(Dataset excerpts)
·····

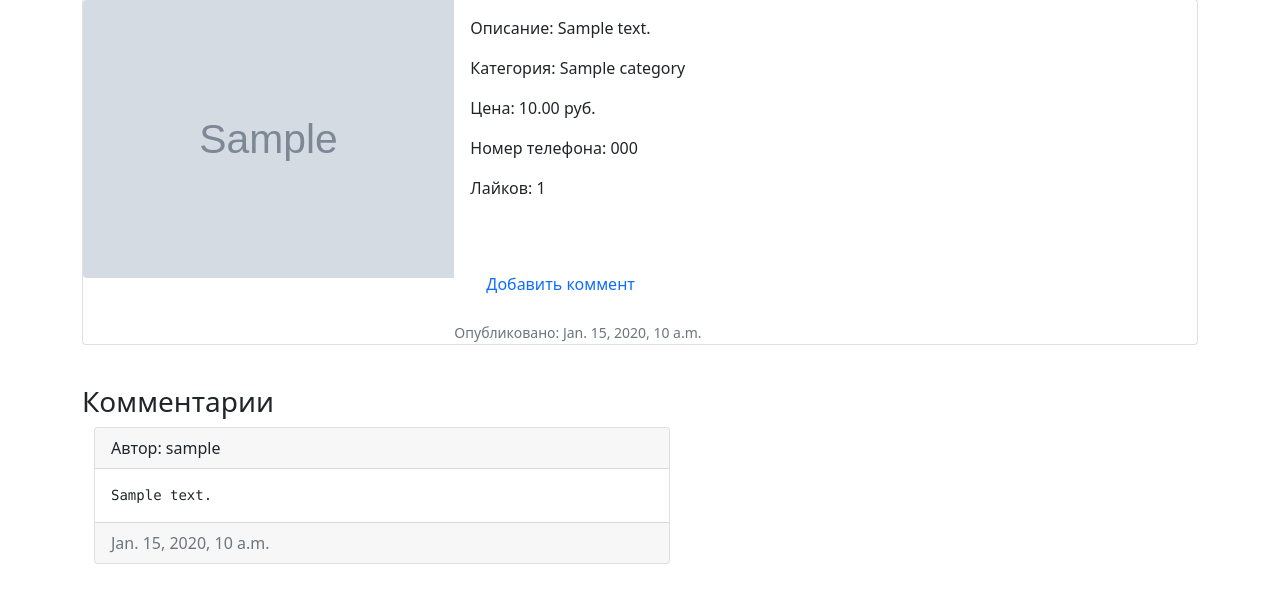
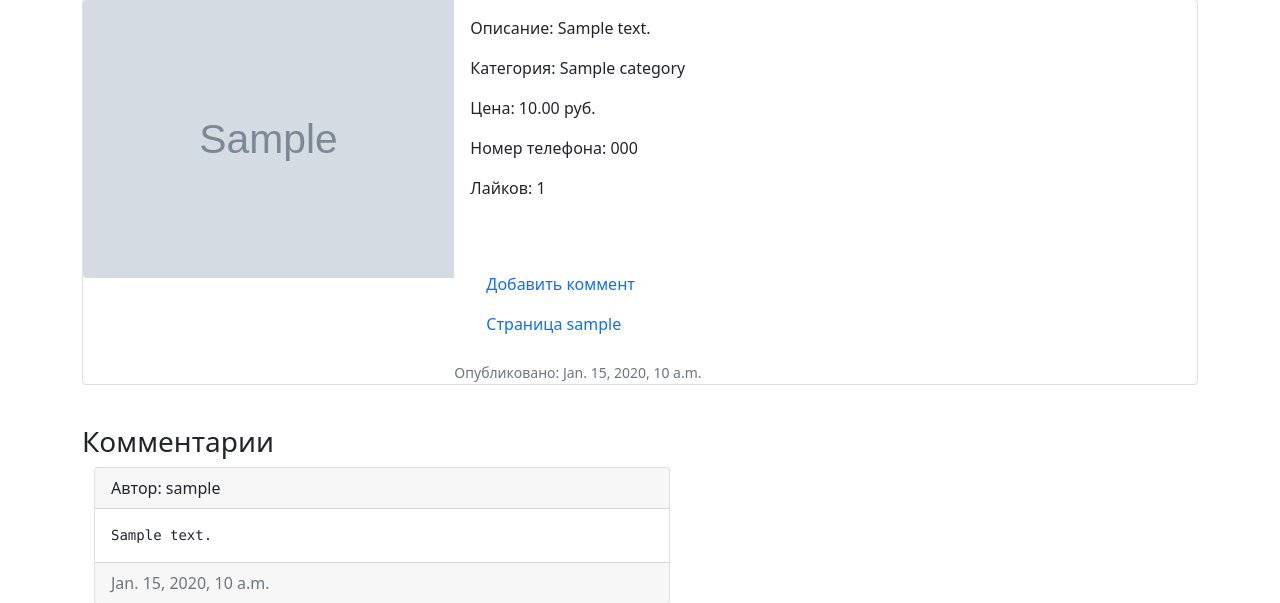
Before and after one commit to Kirillo1/Electronic_ADS, a Django app: page /ads/1/ in a window 1280 px wide. Shown: the part 121-724 px from the top of the page. Run offline with Django 4.2, Linux system fonts and the light colour scheme; tables that the repository leaves empty hold one stand-in row (values such as "Sample post"); grey boxes marked "Sample" are stand-in pictures; parts of the project's set-up code (start-up, migrations or seed data) failed here and were passed over.

Commit message:
Добавлена ссылка на странице детального просмотра объявлений. Теперь можно переходить на страницу автора и видеть все его объявления и данные.

```diff
--- a/source/advertisements/templates/advertisements/ads_detail_view.html
+++ b/source/advertisements/templates/advertisements/ads_detail_view.html
@@ -37,6 +37,7 @@
                     <br>
                     <a class="nav-link" href="{% url "advertisements:ads_comment_create" advertisement.pk %}">Добавить
                         коммент</a>
+                                    <a class="nav-link" href="{% url "accounts:user_profile" advertisement.author_id %}">Страница {{ advertisement.author }}</a>
 
 
                 </div>
```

·····

Exercise directions:
Your copy must repeat the data word for word and show none of its images.

Result of the exercise:
Before and after one commit to Kirillo1/Electronic_ADS, a Django app: page /ads/1/ in a window 1280 px wide. Shown: the part 121-724 px from the top of the page. Run offline with Django 4.2, Linux system fonts and the light colour scheme; tables that the repository leaves empty hold one stand-in row (values such as "Sample post"); grey boxes marked "Sample" are stand-in pictures; parts of the project's set-up code (start-up, migrations or seed data) failed here and were passed over.

Commit message:
Добавлена ссылка на странице детального просмотра объявлений. Теперь можно переходить на страницу автора и видеть все его объявления и данные.

```diff
--- a/source/advertisements/templates/advertisements/ads_detail_view.html
+++ b/source/advertisements/templates/advertisements/ads_detail_view.html
@@ -37,6 +37,7 @@
                     <br>
                     <a class="nav-link" href="{% url "advertisements:ads_comment_create" advertisement.pk %}">Добавить
                         коммент</a>
+                                    <a class="nav-link" href="{% url "accounts:user_profile" advertisement.author_id %}">Страница {{ advertisement.author }}</a>
 
 
                 </div>
```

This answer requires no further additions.